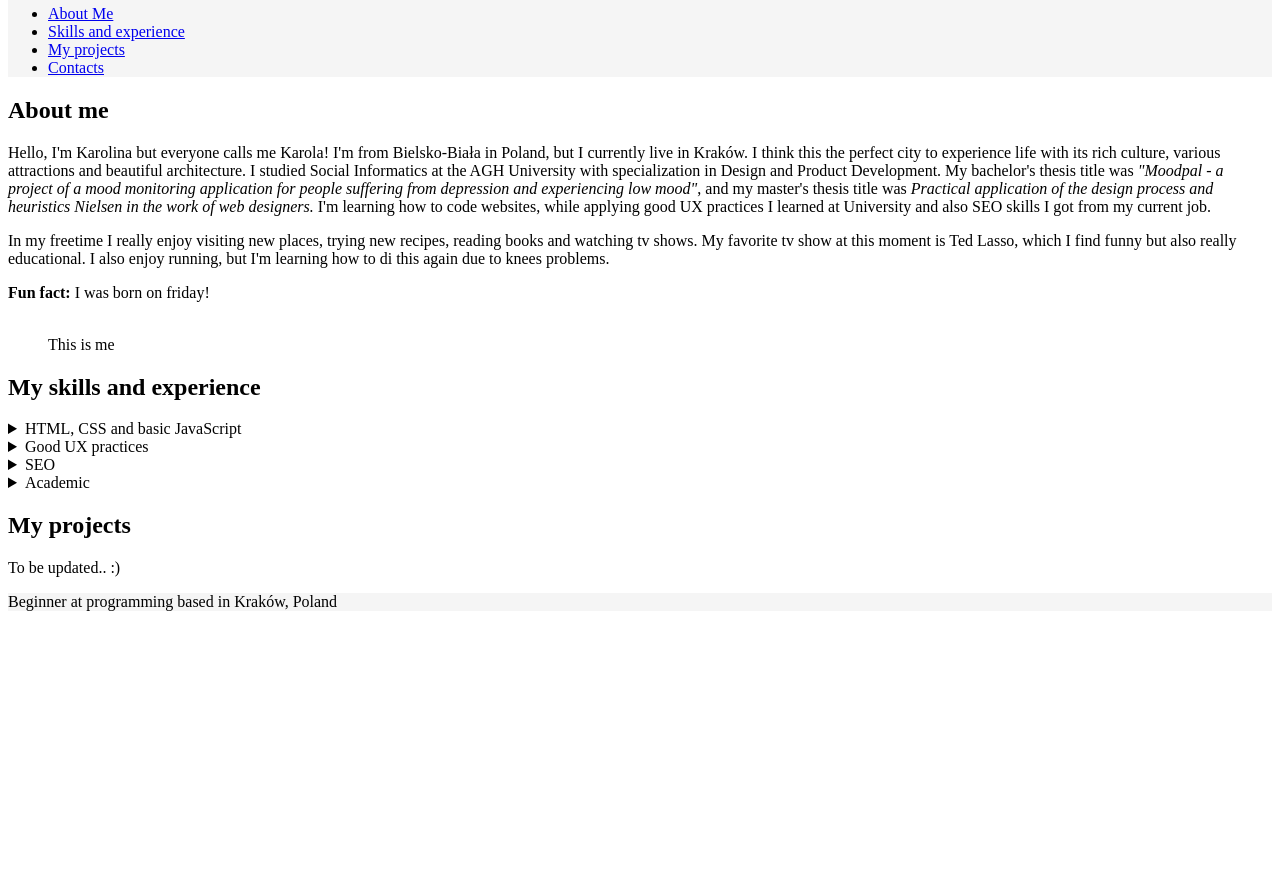
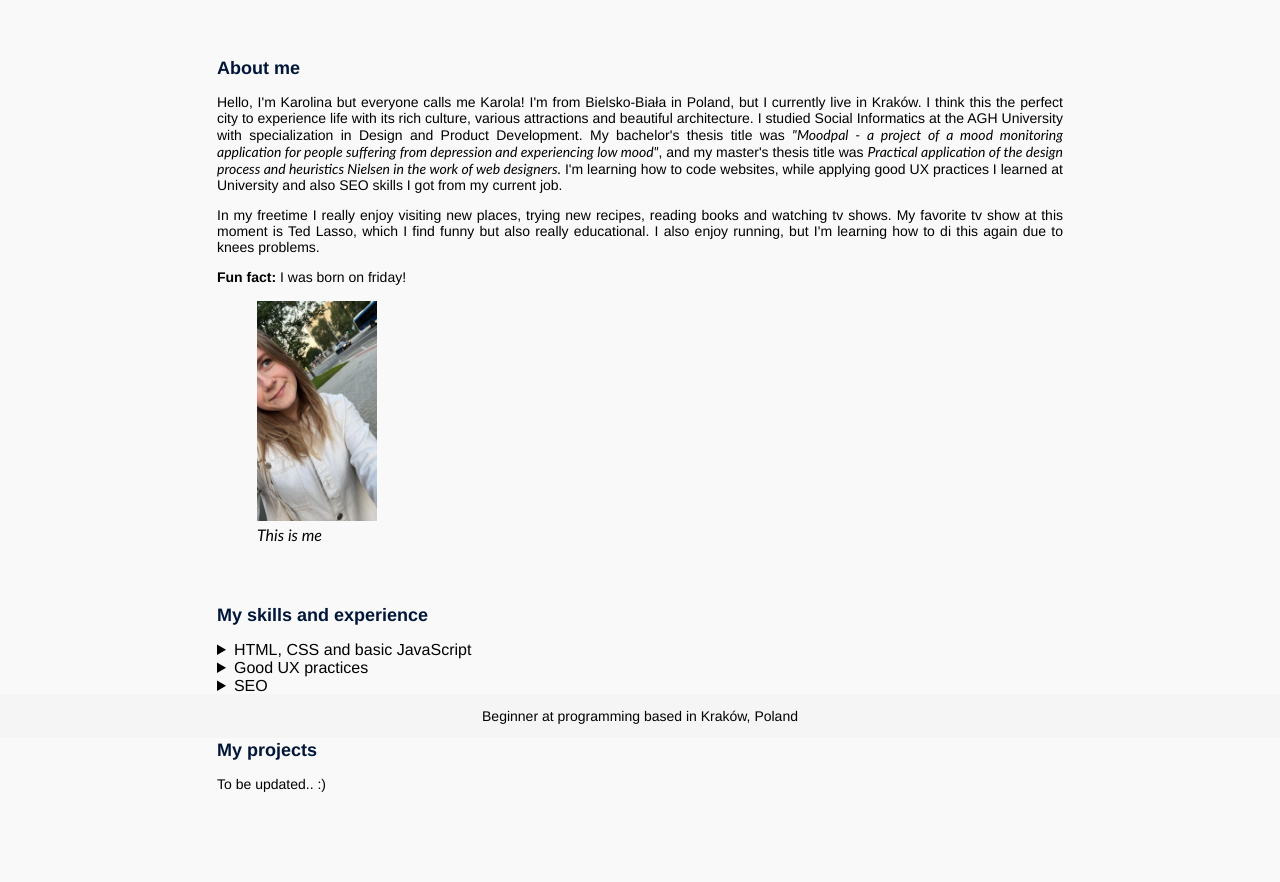
Before and after one commit to kkmachnik/first_website, a plain HTML site: page index.html in a window 1280 px wide. Shown: the part 62-944 px from the top of the page. Before the commit the page ends 800 px from the top, so only its background shows below. Drawn offline with Linux system fonts and the light colour scheme; files whose address does not match are found by name.

Commit message:
cleaning space

```diff
--- a/index.html
+++ b/index.html
@@ -3,35 +3,36 @@
 <head>
     <meta charset="UTF-8">
     <meta name="viewport" content="width=device-width, initial-scale=1.0">
-    <title>Document</title>
+    <link rel="stylesheet" href="style.css">
+    <title>My portfolio website</title>
 </head>
 <body>
-    <nav style="background-color: whitesmoke;">
+    <nav class="nav-container">
         <h1 id="logo">Karolina Machnik</h1>
         <ul class="navigation">
             <li class="navigation-option"><a href="#about-me">About Me</a></li>
             <li class="navigation-option"><a href="#skills">Skills and experience</a></li>
             <li class="navigation-option"><a href="#projects">My projects</a></li>
-            <li class="navigation-option"><a href="#contact">Contacts</a></li>
+            <li class="navigation-option"><a href="contact.html">Contact</a></li>
         </ul>
     </nav>
-    <main >
-        <section id="about-me">
+    <main class="main-content">
+        <section id="about-me" class="about-me-container">
             <div>
                 <h2>About me</h2>
                 <p>Hello, I'm Karolina but everyone calls me Karola! I'm from Bielsko-Biała in Poland, but I currently live in Kraków. I think this the perfect city to experience life with its rich culture, various attractions and beautiful architecture. I studied Social Informatics at the AGH University with specialization in Design and Product Development.
-                    My bachelor's thesis title was <em>"Moodpal - a project of a mood monitoring application for people suffering from depression and experiencing low mood"</em>, and my master's thesis title was <em>Practical application of the design process and heuristics
+                    My bachelor's thesis title was <em class="names">"Moodpal - a project of a mood monitoring application for people suffering from depression and experiencing low mood"</em>, and my master's thesis title was <em class="names">Practical application of the design process and heuristics
                         Nielsen in the work of web designers.</em> I'm learning how to code websites, while applying good UX practices I learned at University and also SEO skills I got from my current job.
                 </p>
                 <p>In my freetime I really enjoy visiting new places, trying new recipes, reading books and watching tv shows. My favorite tv show at this moment is Ted Lasso, which I find funny but also really educational. I also enjoy running, but I'm learning how to di this again due to knees problems. </p>
                 <p><strong>Fun fact:</strong> I was born on friday!</p>
                 <figure>
-                    <img src="">
+                    <img id="pic" src="/Users/karolina/Desktop/portfolio_project/pic.jpeg">
                     <figcaption>This is me</figcaption>
                 </figure>
             </div>
         </section>
-        <section id="skills">
+        <section id="skills" class="skills-container">
             <div>
                 <h2>My skills and experience</h2>
                 <details>
@@ -54,13 +55,9 @@
                     <summary>SEO</summary>
                     <p>I am currently working in SEO, so I know what google algoritms look for in a website and it's code. If the code is well optimized, the alrotim willposition it higher, so it's also important when creating a website.</p>
                 </details>
-                <details>
-                    <summary>Academic</summary>
-                    <p>I am currently working in SEO, so I know what google algoritms look for in a website and it's code. If the code is well optimized, the alrotim willposition it higher, so it's also important when creating a website.</p>
-                </details>
             </div>
         </section>
-        <section id="#projects">
+        <section id="#projects" class="projects-container">
             <div>
                 <h2>My projects</h2>
                 <p>To be updated.. :)</p>
@@ -68,9 +65,10 @@
         </section>
 
     </main>
-    <footer>
-        <p style="background-color: whitesmoke;">Beginner at programming based in Kraków, Poland</p>
+    <footer class="footer-container">
+        <p>Beginner at programming based in Kraków, Poland</p>
     </footer>
 
 </body>
+<script src="script.js"></script>
 </html>
--- a/script.js
+++ b/script.js
@@ -0,0 +1,15 @@
+let myImg = document.getElementById("pic");
+
+function zoomIn(){
+    let currentWidth = myImg.clientWidth;
+    let currentHeight = myImg.clientHeight;
+    if(currentWidth <= 250 && currentHeight <= 441){
+        myImg.style.width = (currentWidth + 20) + "px";
+        myImg.style.height = (currentHeight + 20) + "px";
+    }
+    myImg.style.borderRadius = "25% 10%";
+
+
+}
+
+myImg.onclick = zoomIn;
--- a/style.css
+++ b/style.css
@@ -0,0 +1,157 @@
+body {
+    background-color: #F9F9F9;
+    margin: 0;
+    font-family: Helvetica, sans-serif;
+    min-height: 100vh;
+    width: 70vw;
+    text-align: justify;
+    text-justify: inter-word;
+}
+
+h1 {
+    color:#161513;
+    font-size: 26px;
+}
+
+h2 {
+    color: #011638;
+    font-size: 22px;
+}
+
+a {
+    text-decoration: none;
+}
+
+p {
+    font-size: 16px;
+}
+
+img {
+    width:170px;
+    height: 300px;
+}
+
+figcaption, .names {
+    font-style:italic;
+    font-family: Optima, sans-serif;
+}
+
+
+
+/* navigation styling section*/
+.nav-container {
+    display: flex;
+    width:100%;
+    position:fixed;
+    top:0;
+    background-color: #F5F5F5;
+    z-index: 1;
+    justify-content: space-between;
+    align-items: center;
+}
+
+nav a{
+    color: #255957;
+}
+
+
+.navigation {
+    list-style-type: none;
+    display: flex;
+    justify-content: space-between;
+    margin: auto 10px;
+}
+
+
+.navigation-option {
+    margin: 5px 15px;
+}
+
+#logo {
+    margin: 15px 10px;
+}
+
+/* main content styling section */
+.main-content{
+  position: absolute;
+  top: 10%;
+  margin: auto 15%;
+}
+
+
+.about-me-container {
+    display: flex;
+    margin: 20px 20px;
+    padding: 5px 5px;
+    flex-direction: column;
+
+}
+
+.skills-container{
+    display: flex;
+    margin: 20px 20px;
+    padding: 5px 5px;
+    flex-direction: column;
+}
+
+.projects-container {
+    display: flex;
+    margin: 20px 20px 100px 20px;
+    padding: 5px 5px;
+    flex-direction: column;
+}
+
+
+/* footer styling section*/
+.footer-container{
+    background-color: #F5F5F5;
+    margin-top: auto;
+    text-align: center;
+    width:100%;
+    position:fixed;
+    bottom:0;
+}
+
+
+/*responsiveness - media queries */
+
+/*between desktop and tablets*/
+@media only screen and (min-width:421px) and (max-width: 1280px)  {
+    h1 {
+        font-size: 22px;
+    }
+
+    h2 {
+        font-size: 18px;
+    }
+
+    p {
+        font-size: 14px;
+    }
+
+    img {
+        width: 120px;
+        height: 220px;
+    }
+}
+
+/*mobile*/
+@media only screen and (max-width: 420px)  {
+    h1 {
+        font-size: 18px;
+    }
+
+    h2 {
+        font-size: 16px;
+    }
+
+    p {
+        font-size: 12px;
+    }
+
+    img {
+        width: 80px;
+        height: 100px;
+    }
+
+}
```
Also changed, not shown: contact.html (added, +33 -0 lines), pic.jpeg (added), 1 other file.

* Brief
Exactly how many lines of the listing above hold the word "style"? Give the number alone.

* Solved problem
10